The center successfully treats about half the poisoned eagles; if a bird has ingested too much lead, it can't be saved. Reddig says sinkers are only part of the lead problem; raptors also pick up bullet fragments from deer carcasses, or the shot showered over fields and wetlands by generations of hunters. But lead shot has been illegal in the state for years, and Reddig has joined a number of conservationists calling on anglers to buy alternatives to lead.

"I think hunters and fishermen are conservationists at heart, and if they understood what the problem was, they'd feel that a little more expense for tackle would be a small price to pay compared to our eagles and loons that become poisoned."

Similar problems have already led to bans of small lead sinkers in Maine and New Hampshire. They're prohibited in all Canadian national parks. In the early '90s, the U.S. Senate held hearings on a possible nationwide ban, but anglers and manufacturers mounted such strong opposition the idea was dropped.

"We don't feel there's much demand for an environmental sinker whatever, because we've been offering them side by side with our lead products for years, and they have not grabbed very much of a market," says Geoff Ratte, the spokesman for the Minnesota-based Water Gremlin Company, which makes lead sinkers.

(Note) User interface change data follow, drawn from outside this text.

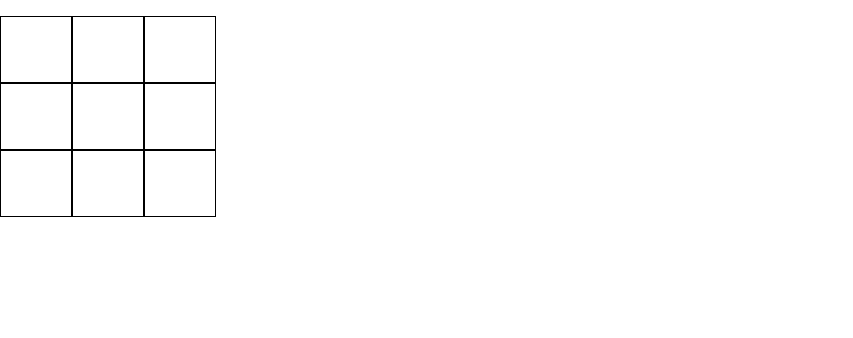
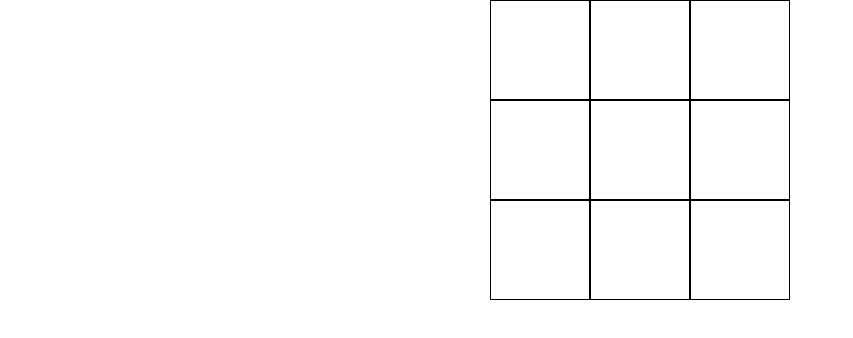
Before and after one commit to DanielParpal/tic-tac-toe, a React (Create React App) app: page / in a window 1280 px wide. Shown: the top 338 px of the page, without its empty margins (0-853 px from the left). Built offline with nearby package versions, Linux system fonts and the light colour scheme.

Commit message:
Now using a grid with flexbox. Also, cleaned the code to use the engine.

```diff
--- a/src/Game.css
+++ b/src/Game.css
@@ -1,4 +1,22 @@
+.Grid {
+  display: grid;
+  grid-template-columns: repeat(3, 100px);
+  grid-template-rows: repeat(3, 100px);
+  justify-content: center;
+}
+
 .Tile {
+  border: 1px solid black;
+  display: flex;
+  align-items: center;
+  justify-content: center;
+}
+
+.Tile > img {
+  width: 100px;
+}
+
+/* .Tile {
   width: 40px;
   height: 40px;
   border: 1px solid black;
@@ -9,4 +27,4 @@
 
 .Tile:nth-child(3n+1) {
   clear: left;
-}
+} */
--- a/src/Game.tsx
+++ b/src/Game.tsx
@@ -4,52 +4,49 @@ import {checkForWin} from './modules/engine';
 
 const Game: React.FC = () => {
   const TurnsEnum = {
-    X: 'x',
-    O: 'o'
+    x: 'x',
+    o: 'o'
   };
 
-  const [grid, setGrid] = useState([['', '', ''], ['', '', ''], ['', '', '']]);
-  const [turn, setTurn] = useState(TurnsEnum.X);
+  const [tiles, setGrid] = useState(new Array(9).fill(''));
+  const [turn, setTurn] = useState(TurnsEnum.x);
   const [winner, setWinner] = useState('');
 
-  const toggleTile = (row: number, col: number, e: React.SyntheticEvent) => {
-    const currentState = grid[row][col];
-    if (currentState !== '') return;
+  // TO-DO: Add a time travel option
+  // TO-DO: We'll add a restart button
 
-    const newGrid = grid;
-    newGrid[row][col] = turn;
-    setGrid([...grid]);
+  const toggleTile = (index: number, _e: React.SyntheticEvent) => {
+    if (isAlreadyOccupiedAtIndex(index)) return;
 
-    const gameWon = checkForWin(grid.flat(), turn);
+    // Let's explore array destructuring later
+    const tempTiles = tiles;
+    tempTiles[index] = turn;
+    setGrid(tempTiles);
+
+    const gameWon = checkForWin(tiles, turn);
 
     if (gameWon) {
-      setWinner('x')
+      setWinner(turn)
     } else {
-      const newTurn = turn === TurnsEnum.X ? TurnsEnum.O : TurnsEnum.X;
+      const newTurn = turn === TurnsEnum.x ? TurnsEnum.o : TurnsEnum.x;
       setTurn(newTurn);
     }
   }
 
-  const tiles = grid.map((row, rowIndex) => {
-    return (
-      <div key={'row-' + rowIndex}>
-        {row.map((tile, colIndex) => {
-          return (
-            <div onClick={(e) => toggleTile(rowIndex, colIndex, e)} className='Tile' key={'col-' + rowIndex + '-' + colIndex}>
-              {tile}
-            </div>
-          );
-        })}
-      </div>
-    );
-  });
+  const isAlreadyOccupiedAtIndex = (index: number): boolean => {
+    return tiles[index] !== '';
+  }
 
   return (
-    <div>
-      {tiles}
-      <div>
-        <p>{winner !== '' ? "winner is: " + winner : ''}</p>
-      </div>
+    <div className="Grid">
+      {tiles.map((tile, index) => {
+        return (
+          <div key={index} onClick={(e) => toggleTile(index, e)} className="Tile">
+            {tile}
+          </div>
+        );
+      })}
+      <p>{winner !== '' ? "winner is: " + winner : ''}</p>
     </div>
   )
 }
```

In 1994, Water Gremlin - which sells more than 500 tons of lead sinkers annually - started offering a sinker of tin, which is harmless to wildlife. The company was angling for what it saw as a potentially huge market of green-minded anglers. But the tin sinkers cost ten-time more to make; and they're so light, it takes twice as many to get the worm down where the fish can see it.

Ratte says in time the market may dictate otherwise; but for now, lead is where it's at. "We've looked up and down the periodic chart from every angle possible, and we haven't found anything that's even close to lead in terms of density, in terms of ease of manufacture, in terms of softness, in terms of availability, and in terms of cost."

A few manufacturers have focused harder on alternatives; the Nebraska-based Bullet Weights Inc., specializes in steel sinkers - though around here you can walk into most bait shops and draw vacant stares by asking for them.

The Gopher Tackle Company, across from the Woodtick Inn in rural Crow Wing County, has perfected the manufacture of the bismuth sinker. Bismuth? What's bismuth you ask? Conrad Peterson, who started Gopher Tackle, is delighted to explain "Bismuth, if you look in the dictionary, is actually a stomach medicine," says Conrad Peterson, who started Gopher Tackle. "They use the same thing, except they grind it into a powder."

Bismuth is an element almost as heavy as lead, which won't surprise users of Pepto Bismol, and in the early '90s, when it looked like lead might be exiting, Peterson made thousands of bismuth sinkers for national tackle distributors.

Like tin, though, bismuth is expensive, and like most of his competitors, Peterson is back to mostly lead. But he's watching the future. He's kept all his bismuth-alloy formulas; and in a back room lie boxes of the metal itself, purchased years ago from the Chinese army. Come a lead ban, Peterson says, or come a deep surge of conscience from the nation's anglers, he'll have all the bismuth he can handle.